[Image comparison data]
§ §
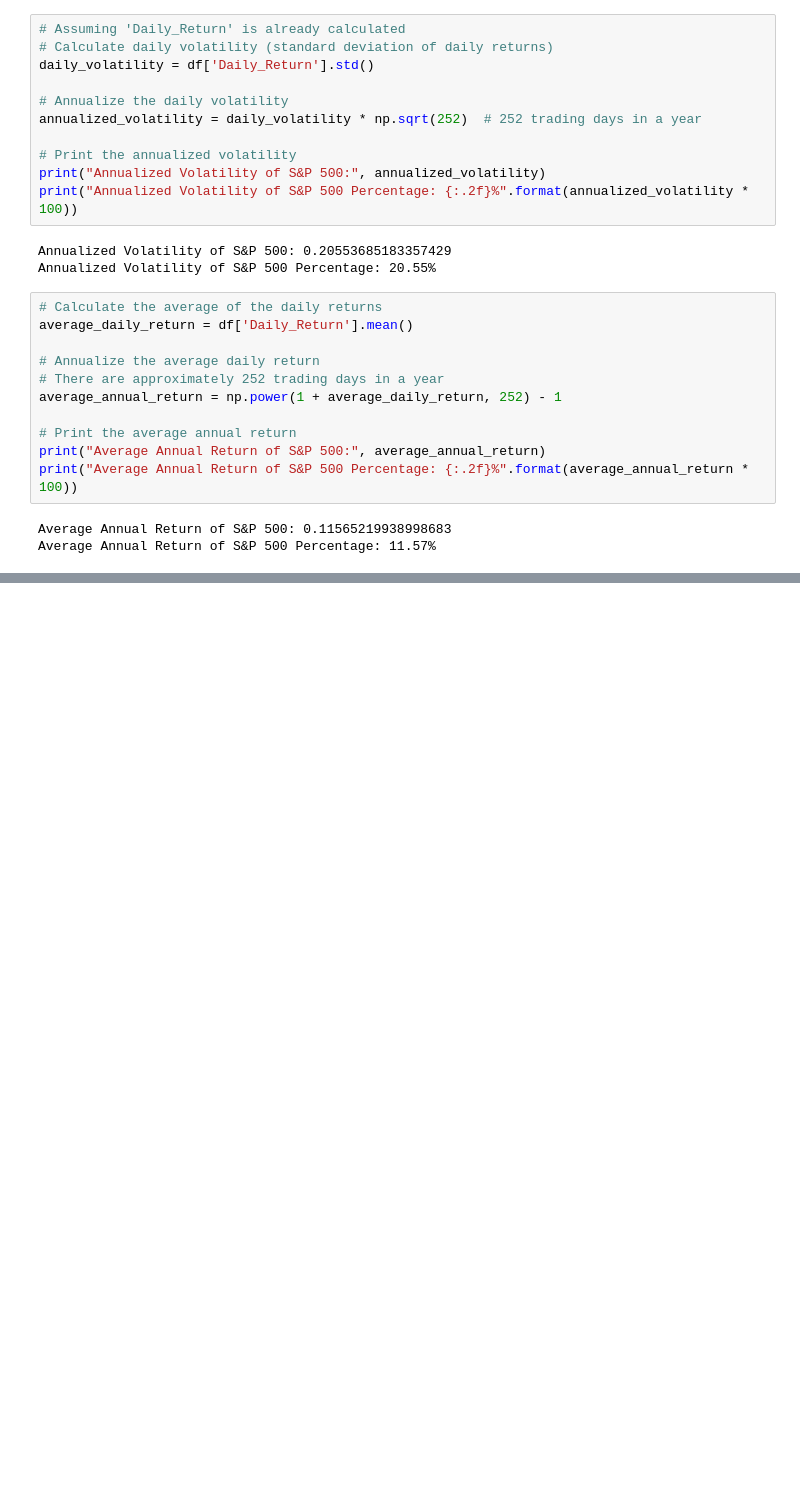
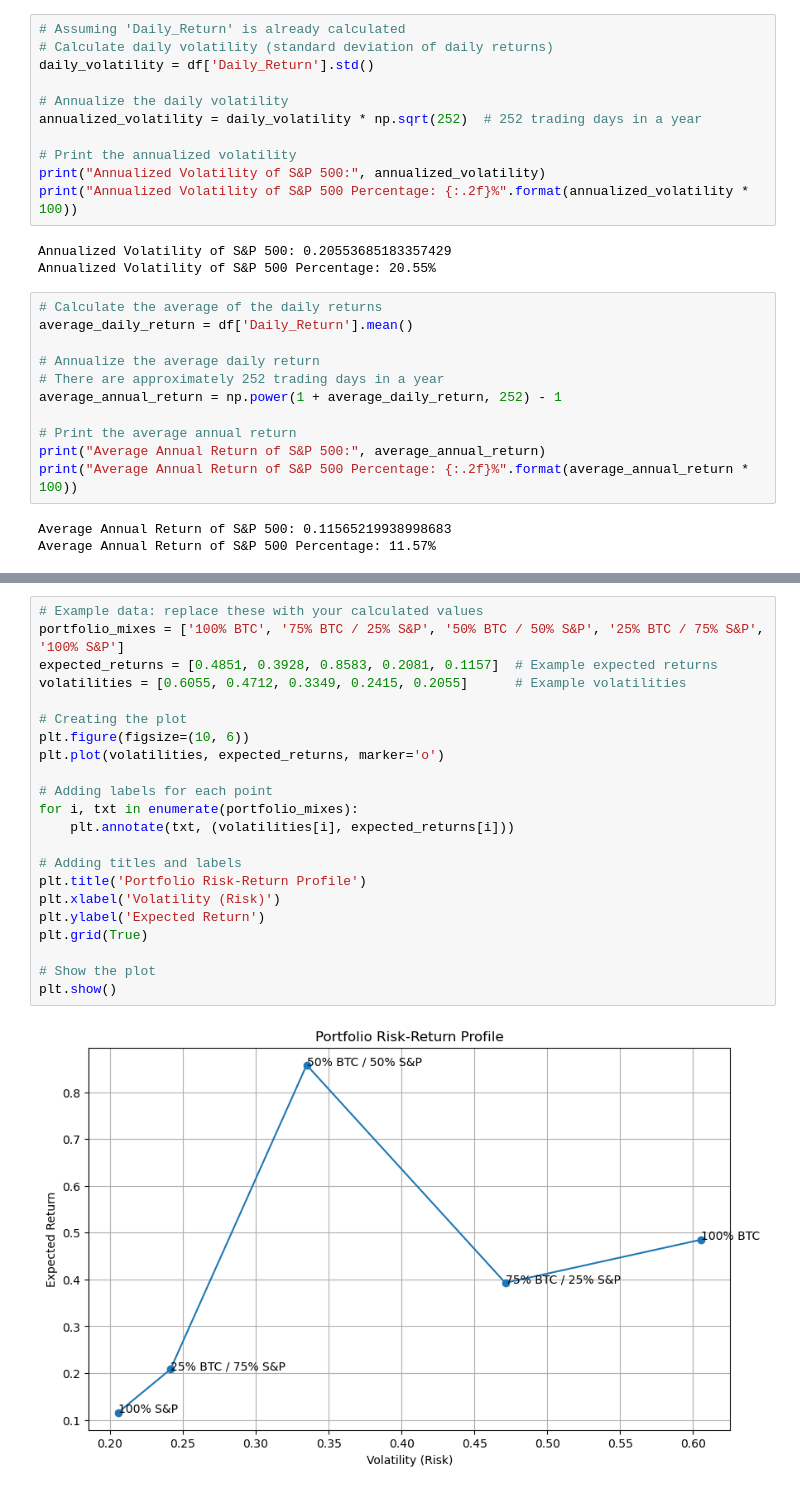
Before and after one commit to wangui-monicah/bitcoin-linearAlgebra, a Jupyter notebook: getBTCData.ipynb, the cells around one changed output, grey strips where cells are left out. Saved outputs shown, nothing was run; the diff lists cells and outputs as text; blank space fills up the shorter version.

```diff
--- a/getBTCData.ipynb
+++ b/getBTCData.ipynb
@@ -225,0 +261,24 @@ Average Annual Return of S&P 500 Percentage: 11.57%
+# %%
+# Example data: replace these with your calculated values
+portfolio_mixes = ['100% BTC', '75% BTC / 25% S&P', '50% BTC / 50% S&P', '25% BTC / 75% S&P', '100% S&P']
+expected_returns = [0.4851, 0.3928, 0.8583, 0.2081, 0.1157]  # Example expected returns
+volatilities = [0.6055, 0.4712, 0.3349, 0.2415, 0.2055]      # Example volatilities
+
+# Creating the plot
+plt.figure(figsize=(10, 6))
+plt.plot(volatilities, expected_returns, marker='o')
+
+# Adding labels for each point
+for i, txt in enumerate(portfolio_mixes):
+    plt.annotate(txt, (volatilities[i], expected_returns[i]))
+
+# Adding titles and labels
+plt.title('Portfolio Risk-Return Profile')
+plt.xlabel('Volatility (Risk)')
+plt.ylabel('Expected Return')
+plt.grid(True)
+
+# Show the plot
+plt.show()
+# %% [output]
+[figure, added]
```
Also changed, not shown: parts of 4 cells of this notebook.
§ §
(Work task): Only the lines containing "Risk" are needed; copy each of them from the data.

(Exercise output):
+plt.title('Portfolio Risk-Return Profile')
+plt.xlabel('Volatility (Risk)')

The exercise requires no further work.